_Work required_. Every line below must be reproduced exactly. Copy them all.

::: Excerpted records

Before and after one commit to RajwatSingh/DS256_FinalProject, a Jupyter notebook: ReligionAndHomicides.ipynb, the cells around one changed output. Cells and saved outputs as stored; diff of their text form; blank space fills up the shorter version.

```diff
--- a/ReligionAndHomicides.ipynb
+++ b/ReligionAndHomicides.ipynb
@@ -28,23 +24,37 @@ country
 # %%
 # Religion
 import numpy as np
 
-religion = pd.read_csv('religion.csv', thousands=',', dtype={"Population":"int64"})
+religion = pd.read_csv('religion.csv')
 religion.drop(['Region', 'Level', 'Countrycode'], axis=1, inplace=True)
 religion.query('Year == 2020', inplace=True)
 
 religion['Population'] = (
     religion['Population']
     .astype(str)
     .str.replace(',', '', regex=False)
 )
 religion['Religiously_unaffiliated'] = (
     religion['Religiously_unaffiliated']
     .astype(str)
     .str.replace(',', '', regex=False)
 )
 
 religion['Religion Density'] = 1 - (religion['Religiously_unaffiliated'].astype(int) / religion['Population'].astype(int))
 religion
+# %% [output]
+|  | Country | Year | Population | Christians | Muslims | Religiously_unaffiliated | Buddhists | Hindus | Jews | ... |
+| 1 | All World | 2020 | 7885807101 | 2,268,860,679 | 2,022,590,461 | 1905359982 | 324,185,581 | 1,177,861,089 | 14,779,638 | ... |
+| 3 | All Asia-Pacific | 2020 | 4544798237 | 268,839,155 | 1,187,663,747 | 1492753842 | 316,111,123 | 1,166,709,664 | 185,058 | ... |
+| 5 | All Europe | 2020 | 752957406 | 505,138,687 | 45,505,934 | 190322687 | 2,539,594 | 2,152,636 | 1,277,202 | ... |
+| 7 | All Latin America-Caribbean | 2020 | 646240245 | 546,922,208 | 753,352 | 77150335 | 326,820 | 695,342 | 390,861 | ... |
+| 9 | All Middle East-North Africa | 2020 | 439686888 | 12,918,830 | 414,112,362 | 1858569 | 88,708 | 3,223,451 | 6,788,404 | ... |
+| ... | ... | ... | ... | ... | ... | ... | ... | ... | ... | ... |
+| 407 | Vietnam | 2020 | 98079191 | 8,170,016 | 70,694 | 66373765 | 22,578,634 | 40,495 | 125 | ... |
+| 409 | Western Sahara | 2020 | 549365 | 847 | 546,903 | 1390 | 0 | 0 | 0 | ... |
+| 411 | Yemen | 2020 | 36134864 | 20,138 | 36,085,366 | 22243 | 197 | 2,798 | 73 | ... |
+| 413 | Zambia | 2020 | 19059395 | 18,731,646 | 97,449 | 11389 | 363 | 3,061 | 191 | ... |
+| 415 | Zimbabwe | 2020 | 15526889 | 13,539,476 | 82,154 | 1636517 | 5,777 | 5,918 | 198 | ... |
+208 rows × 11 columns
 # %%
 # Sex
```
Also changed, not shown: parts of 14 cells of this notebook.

::::::

_Problem solution_.
Before and after one commit to RajwatSingh/DS256_FinalProject, a Jupyter notebook: ReligionAndHomicides.ipynb, the cells around one changed output. Cells and saved outputs as stored; diff of their text form; blank space fills up the shorter version.

```diff
--- a/ReligionAndHomicides.ipynb
+++ b/ReligionAndHomicides.ipynb
@@ -28,23 +24,37 @@ country
 # %%
 # Religion
 import numpy as np
 
-religion = pd.read_csv('religion.csv', thousands=',', dtype={"Population":"int64"})
+religion = pd.read_csv('religion.csv')
 religion.drop(['Region', 'Level', 'Countrycode'], axis=1, inplace=True)
 religion.query('Year == 2020', inplace=True)
 
 religion['Population'] = (
     religion['Population']
     .astype(str)
     .str.replace(',', '', regex=False)
 )
 religion['Religiously_unaffiliated'] = (
     religion['Religiously_unaffiliated']
     .astype(str)
     .str.replace(',', '', regex=False)
 )
 
 religion['Religion Density'] = 1 - (religion['Religiously_unaffiliated'].astype(int) / religion['Population'].astype(int))
 religion
+# %% [output]
+|  | Country | Year | Population | Christians | Muslims | Religiously_unaffiliated | Buddhists | Hindus | Jews | ... |
+| 1 | All World | 2020 | 7885807101 | 2,268,860,679 | 2,022,590,461 | 1905359982 | 324,185,581 | 1,177,861,089 | 14,779,638 | ... |
+| 3 | All Asia-Pacific | 2020 | 4544798237 | 268,839,155 | 1,187,663,747 | 1492753842 | 316,111,123 | 1,166,709,664 | 185,058 | ... |
+| 5 | All Europe | 2020 | 752957406 | 505,138,687 | 45,505,934 | 190322687 | 2,539,594 | 2,152,636 | 1,277,202 | ... |
+| 7 | All Latin America-Caribbean | 2020 | 646240245 | 546,922,208 | 753,352 | 77150335 | 326,820 | 695,342 | 390,861 | ... |
+| 9 | All Middle East-North Africa | 2020 | 439686888 | 12,918,830 | 414,112,362 | 1858569 | 88,708 | 3,223,451 | 6,788,404 | ... |
+| ... | ... | ... | ... | ... | ... | ... | ... | ... | ... | ... |
+| 407 | Vietnam | 2020 | 98079191 | 8,170,016 | 70,694 | 66373765 | 22,578,634 | 40,495 | 125 | ... |
+| 409 | Western Sahara | 2020 | 549365 | 847 | 546,903 | 1390 | 0 | 0 | 0 | ... |
+| 411 | Yemen | 2020 | 36134864 | 20,138 | 36,085,366 | 22243 | 197 | 2,798 | 73 | ... |
+| 413 | Zambia | 2020 | 19059395 | 18,731,646 | 97,449 | 11389 | 363 | 3,061 | 191 | ... |
+| 415 | Zimbabwe | 2020 | 15526889 | 13,539,476 | 82,154 | 1636517 | 5,777 | 5,918 | 198 | ... |
+208 rows × 11 columns
 # %%
 # Sex
```
Also changed, not shown: parts of 14 cells of this notebook.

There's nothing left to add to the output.